U.N. weapons chief says Iraqi inspections can end by October

SYDNEY, Australia (AP) — U.N. arms experts could complete their inspections in Iraq by October if Baghdad discloses all information about its illegal weapons programs, the chief U.N. inspector said Tuesday.
The U.N. Security Council meets in October to review sanctions imposed on Iraq after its 1990 invasion of Kuwait, which led to the Persian Gulf War. If the council is convinced Iraq has eliminated its banned weapons, the sanctions can be lifted.
“Everyone thinks the time for this is now,” chief U.N. weapons inspector Richard Butler said Tuesday. He was speaking to the Foreign Correspondents Association in Sydney before departing for New York to present his plan to the U.N. Security Council on June 3.
Full disclosure by Iraq is considered unlikely.

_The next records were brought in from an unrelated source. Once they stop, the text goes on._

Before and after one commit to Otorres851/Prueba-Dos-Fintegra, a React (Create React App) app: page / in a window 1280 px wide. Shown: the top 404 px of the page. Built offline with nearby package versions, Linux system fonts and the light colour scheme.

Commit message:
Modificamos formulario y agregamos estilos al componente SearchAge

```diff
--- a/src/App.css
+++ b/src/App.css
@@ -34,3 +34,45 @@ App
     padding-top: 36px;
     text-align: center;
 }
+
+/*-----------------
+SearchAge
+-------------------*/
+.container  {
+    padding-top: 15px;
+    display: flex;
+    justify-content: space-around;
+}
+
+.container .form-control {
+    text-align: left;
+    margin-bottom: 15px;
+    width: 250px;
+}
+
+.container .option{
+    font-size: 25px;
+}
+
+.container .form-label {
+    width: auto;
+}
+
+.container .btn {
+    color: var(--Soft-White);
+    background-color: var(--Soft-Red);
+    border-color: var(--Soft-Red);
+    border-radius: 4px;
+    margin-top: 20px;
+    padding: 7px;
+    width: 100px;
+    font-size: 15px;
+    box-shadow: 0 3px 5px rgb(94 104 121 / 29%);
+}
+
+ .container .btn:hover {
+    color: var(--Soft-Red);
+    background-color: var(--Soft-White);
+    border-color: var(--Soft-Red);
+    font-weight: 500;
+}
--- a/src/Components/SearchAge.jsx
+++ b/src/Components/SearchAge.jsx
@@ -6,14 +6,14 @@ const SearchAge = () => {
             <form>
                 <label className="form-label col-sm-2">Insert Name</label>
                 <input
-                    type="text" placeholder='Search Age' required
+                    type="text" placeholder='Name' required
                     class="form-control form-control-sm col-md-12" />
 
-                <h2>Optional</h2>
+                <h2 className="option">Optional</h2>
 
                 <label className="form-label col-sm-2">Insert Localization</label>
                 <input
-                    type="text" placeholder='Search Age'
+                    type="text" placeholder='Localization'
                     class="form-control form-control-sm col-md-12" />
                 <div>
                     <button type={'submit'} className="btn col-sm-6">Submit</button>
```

In a change of tactics, Butler and the U.N. Special Commission intend to tell the Security Council and Iraq all they know about Baghdad’s secret weapons programs so it can specify what Baghdad must do to end the inspections.

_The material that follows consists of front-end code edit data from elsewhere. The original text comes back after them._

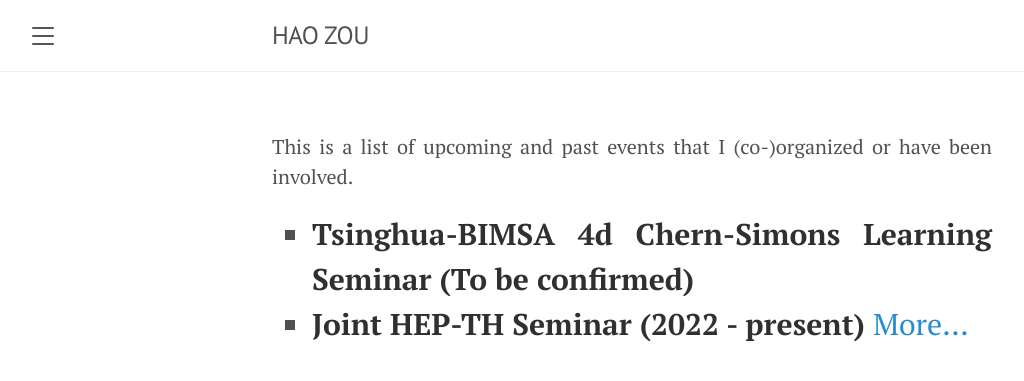
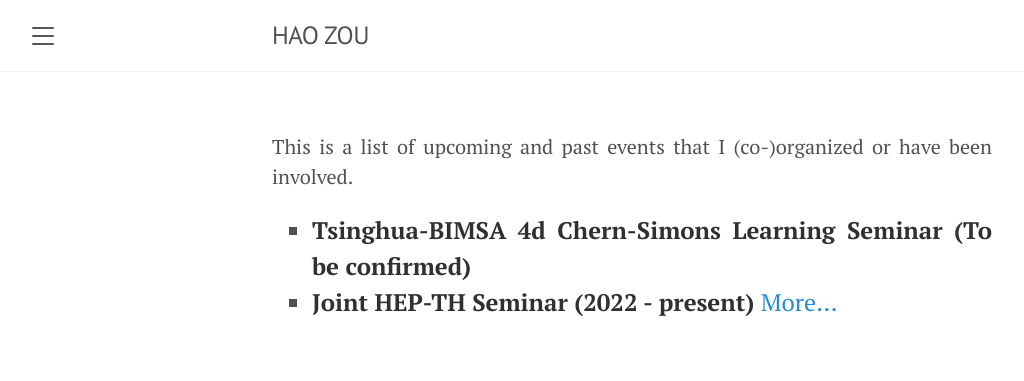
Before and after one commit to hhzou/hhzou.github.io, a Jekyll site: the page built from events/index.html, in a window 1280 px wide. Shown: the top 381 px of the page, without its empty margins (8-1032 px from the left). Built offline with Jekyll 4.4.1, drawn with Linux system fonts in a browser that asks for light colours.

Commit message:
update class

```diff
--- a/_includes/sidebar.html
+++ b/_includes/sidebar.html
@@ -34,6 +34,8 @@
   -->
   </nav>
 
+  <br>
+
   <div class="sidebar-item">
     <p>
       &copy; {{ site.time | date: '%Y' }}. All rights reserved.
--- a/cv/index.html
+++ b/cv/index.html
@@ -2,7 +2,7 @@
 layout: default
 title: CV
 ---
-<div class="cv">
+<div class="posts">
 	<h2> Employment </h2>
 	<ul style="font-size:1.2em; line-height: 150%; list-style-type: square">
 		<li>Sep, 2021 - present, joint postdoc at <strong>Beijing Institute of Mathematical Sciences and Applications (BIMSA)</strong> and <strong>Yau Mathematical Sciences Center (YMSC) of Tsinghua University</strong>, Beijing, China.
--- a/events/index.html
+++ b/events/index.html
@@ -2,11 +2,11 @@
 layout: default
 title: Events
 ---
-<div class="events">
+<div class="posts">
 	<p>
 		This is a list of upcoming and past events that I (co-)organized or have been involved.
 	</p>
-	<ul style="font-size:1.5em; line-height: 150%; list-style-type: square">
+	<ul style="font-size:1.2em; line-height: 150%; list-style-type: square">
 		<li>
 			<strong>Tsinghua-BIMSA 4d Chern-Simons Learning Seminar (To be confirmed)</strong>
 		</li>
--- a/index.html
+++ b/index.html
@@ -3,7 +3,7 @@ layout: default
 title: Homepage
 ---
 
-<div class="about">
+<div class="posts">
 
   <h2> About </h2>
 
```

The inspections brought Iraq and Western nations to the brink of war three months ago. Conflict was averted when Baghdad agreed Feb. 23 to open certain sensitive sites to inspectors.

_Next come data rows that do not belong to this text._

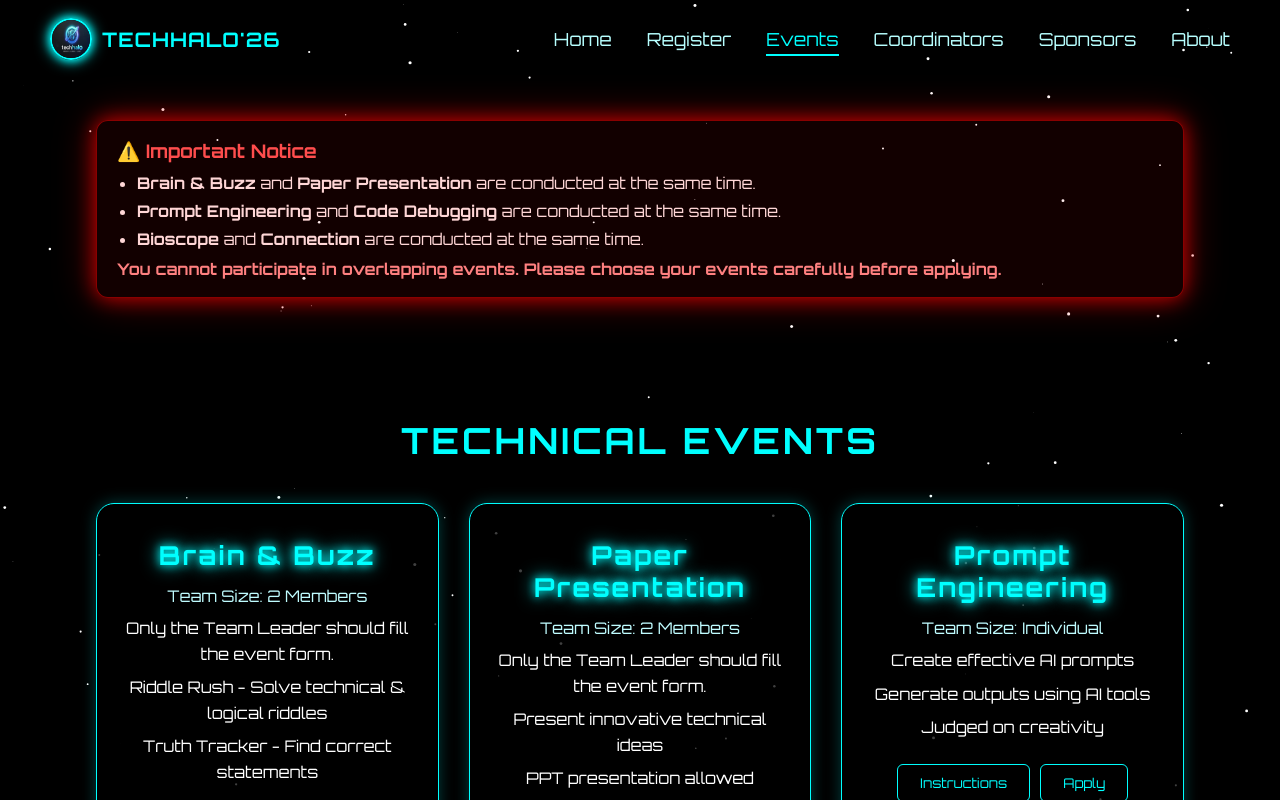
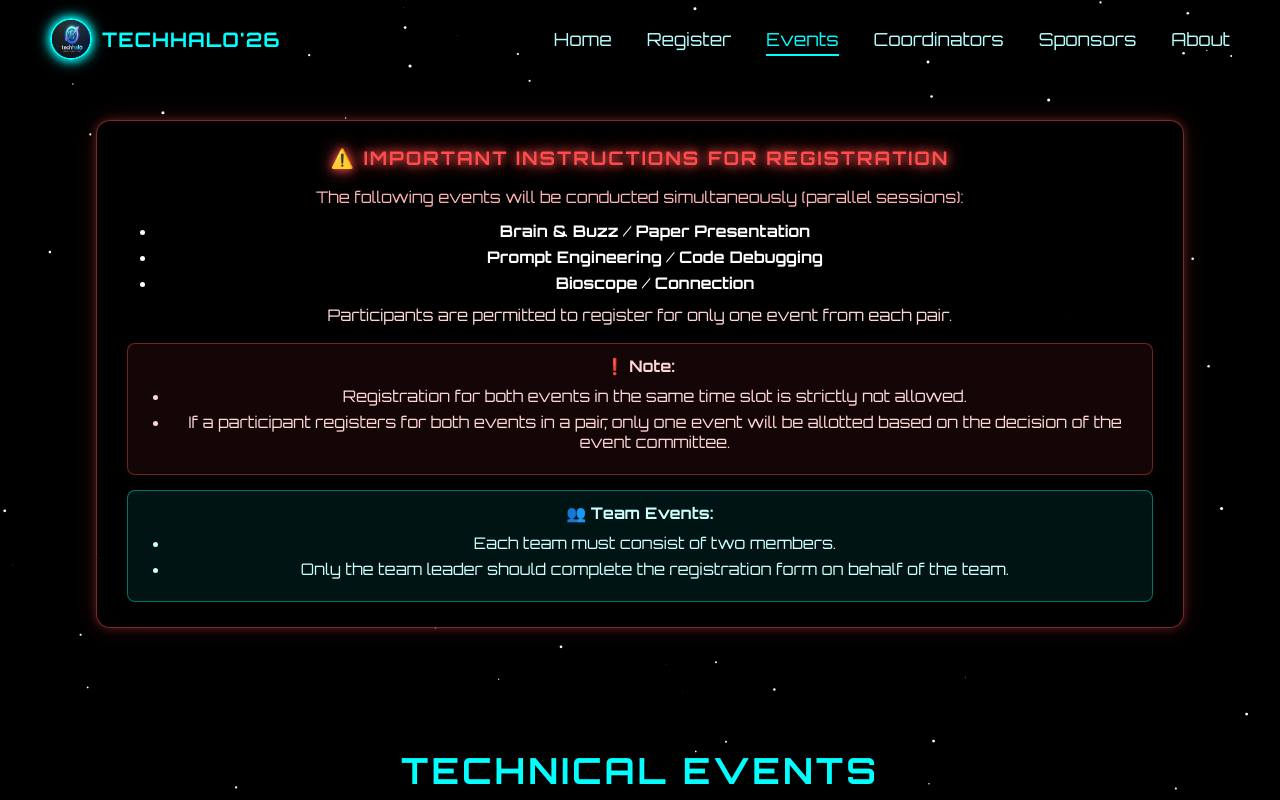
Before and after one commit to Sailash05/TECHHALO2026, a React (Vite) app: page /events in a window 1280 px wide. Shown: the top 800 px of the page. Built offline with nearby package versions, Linux system fonts and the light colour scheme.

Commit message:
new changes

```diff
--- a/src/pages/eventPage/Events.jsx
+++ b/src/pages/eventPage/Events.jsx
@@ -30,17 +30,39 @@ export default function Events(){
             <Navbar />
 
 <div className="event-warning">
-  <h3>⚠️ Important Notice</h3>
+
+  <h3>⚠️ IMPORTANT INSTRUCTIONS FOR REGISTRATION</h3>
+
+  <p className="warning-subtitle">
+    The following events will be conducted simultaneously (parallel sessions):
+  </p>
 
   <ul>
-    <li><strong>Brain & Buzz</strong> and <strong>Paper Presentation</strong> are conducted at the same time.</li>
-    <li><strong>Prompt Engineering</strong> and <strong>Code Debugging</strong> are conducted at the same time.</li>
-    <li><strong>Bioscope</strong> and <strong>Connection</strong> are conducted at the same time.</li>
+    <li><strong>Brain & Buzz</strong> / <strong>Paper Presentation</strong></li>
+    <li><strong>Prompt Engineering</strong> / <strong>Code Debugging</strong></li>
+    <li><strong>Bioscope</strong> / <strong>Connection</strong></li>
   </ul>
 
   <p className="warning-text">
-    You cannot participate in overlapping events. Please choose your events carefully before applying.
+    Participants are permitted to register for only one event from each pair.
   </p>
+
+  <div className="warning-note">
+    ❗ <strong>Note:</strong>
+    <ul>
+      <li>Registration for both events in the same time slot is strictly not allowed.</li>
+      <li>If a participant registers for both events in a pair, only one event will be allotted based on the decision of the event committee.</li>
+    </ul>
+  </div>
+
+  <div className="team-note">
+    👥 <strong>Team Events:</strong>
+    <ul>
+      <li>Each team must consist of two members.</li>
+      <li>Only the team leader should complete the registration form on behalf of the team.</li>
+    </ul>
+  </div>
+
 </div>
 
             {eventsData.map((section, index)=>(
--- a/src/pages/eventPage/eventPage.css
+++ b/src/pages/eventPage/eventPage.css
@@ -263,59 +263,114 @@
 }
 
 }
+
+
+
+/* ===================== */
+/* EVENT WARNING (COMBINED) */
+/* ===================== */
+
 .event-warning{
     width:85%;
-    margin:40px auto 0;
+    margin:40px auto 20px auto;
+    padding:25px 30px;
 
-    padding:18px 20px;
+    border-radius:14px;
+    border:1px solid rgba(255, 80, 80, 0.5);
 
-    border-radius:12px;
-
-    background:rgba(255, 0, 0, 0.07);
-    border:1px solid rgba(255, 0, 0, 0.5);
+    background:rgba(0, 0, 0, 0.8);
 
     box-shadow:
-    0 0 10px rgba(255,0,0,0.3),
-    0 0 25px rgba(255,0,0,0.2);
+        0 0 10px rgba(255, 80, 80, 0.3),
+        0 0 25px rgba(255, 80, 80, 0.15);
 
-    text-align:left;
+    backdrop-filter: blur(8px);
 
-    animation:warningPulse 2s infinite alternate;
+    animation:fadeIn 1s ease-in-out;
 }
 
-/* TITLE */
+/* HEADING */
 .event-warning h3{
     color:#ff4d4d;
+    margin-bottom:15px;
+    letter-spacing:2px;
+    text-shadow:
+        0 0 8px #ff4d4d,
+        0 0 18px #ff4d4d;
+}
+
+/* TEXT */
+.event-warning p{
+    margin:10px 0;
+    line-height:1.6;
+}
+
+.warning-text{
+    color:#ffd6d6;
+}
+
+.warning-subtitle{
+    color:#ffb3b3;
     margin-bottom:10px;
 }
 
 /* LIST */
 .event-warning ul{
-    padding-left:20px;
+    margin:10px 0 10px 20px;
+    padding-left:10px;
 }
 
 .event-warning li{
-    margin-bottom:8px;
+    margin-bottom:6px;
+    list-style:disc;
+}
+
+/* NOTE BLOCK */
+.warning-note{
+    margin-top:15px;
+    padding:12px;
+
+    border-radius:8px;
+
+    background:rgba(255, 80, 80, 0.08);
+    border:1px solid rgba(255, 80, 80, 0.4);
+
     color:#ffd6d6;
 }
 
-/* FINAL LINE */
-.warning-text{
-    margin-top:10px;
-    font-weight:600;
-    color:#ff8080;
+/* TEAM NOTE */
+.team-note{
+    margin-top:15px;
+    padding:12px;
+
+    border-radius:8px;
+
+    background:rgba(0, 255, 255, 0.08);
+    border:1px solid rgba(0, 255, 255, 0.4);
+
+    color:#ccffff;
 }
 
-/* PULSE ANIMATION */
-@keyframes warningPulse{
+/* ANIMATION */
+@keyframes fadeIn{
     from{
-        box-shadow:
-        0 0 10px rgba(255,0,0,0.3),
-        0 0 25px rgba(255,0,0,0.2);
+        opacity:0;
+        transform:translateY(-10px);
     }
     to{
-        box-shadow:
-        0 0 20px rgba(255,0,0,0.7),
-        0 0 40px rgba(255,0,0,0.4);
+        opacity:1;
+        transform:translateY(0);
     }
 }
+
+/* MOBILE */
+@media (max-width:600px){
+    .event-warning{
+        width:92%;
+        padding:20px;
+    }
+
+    .event-warning h3{
+        font-size:16px;
+    }
+}
--- a/src/pages/homePage/Home.jsx
+++ b/src/pages/homePage/Home.jsx
@@ -71,7 +71,7 @@ export default function Home(){
             <h1 className="event-name">TECHHALO'26</h1>
             <p className="event-date">
                 <img src={dateImage} alt="" width={25} />
-                April 15, 2026
+                April 15, 2026 &nbsp;9:00am
             </p>
 
             {/* Show countdown before event */}
```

The U.N. Special Commission has accounted for 817 of the 819 Scud missiles Iraq was believed to have, and has about 40 chemical warheads for missiles under analysis in a laboratory in Maryland, Butler said.
Iraq still needs to account for some fuel designed for Scud missiles, he said.
The United Nations also believes Iraq has more than the four tons of VX nerve gas agent that it has admitted to.
Iraq’s foreign minister, Mohammed Saeed al-Sahhaf, and Lt. Gen. Amer al-Saadi are also due in New York to argue that Baghdad has complied with U.N. orders to scrap the banned weapons. Iraq claims U.N. estimates of what it held before the Gulf War are inflated.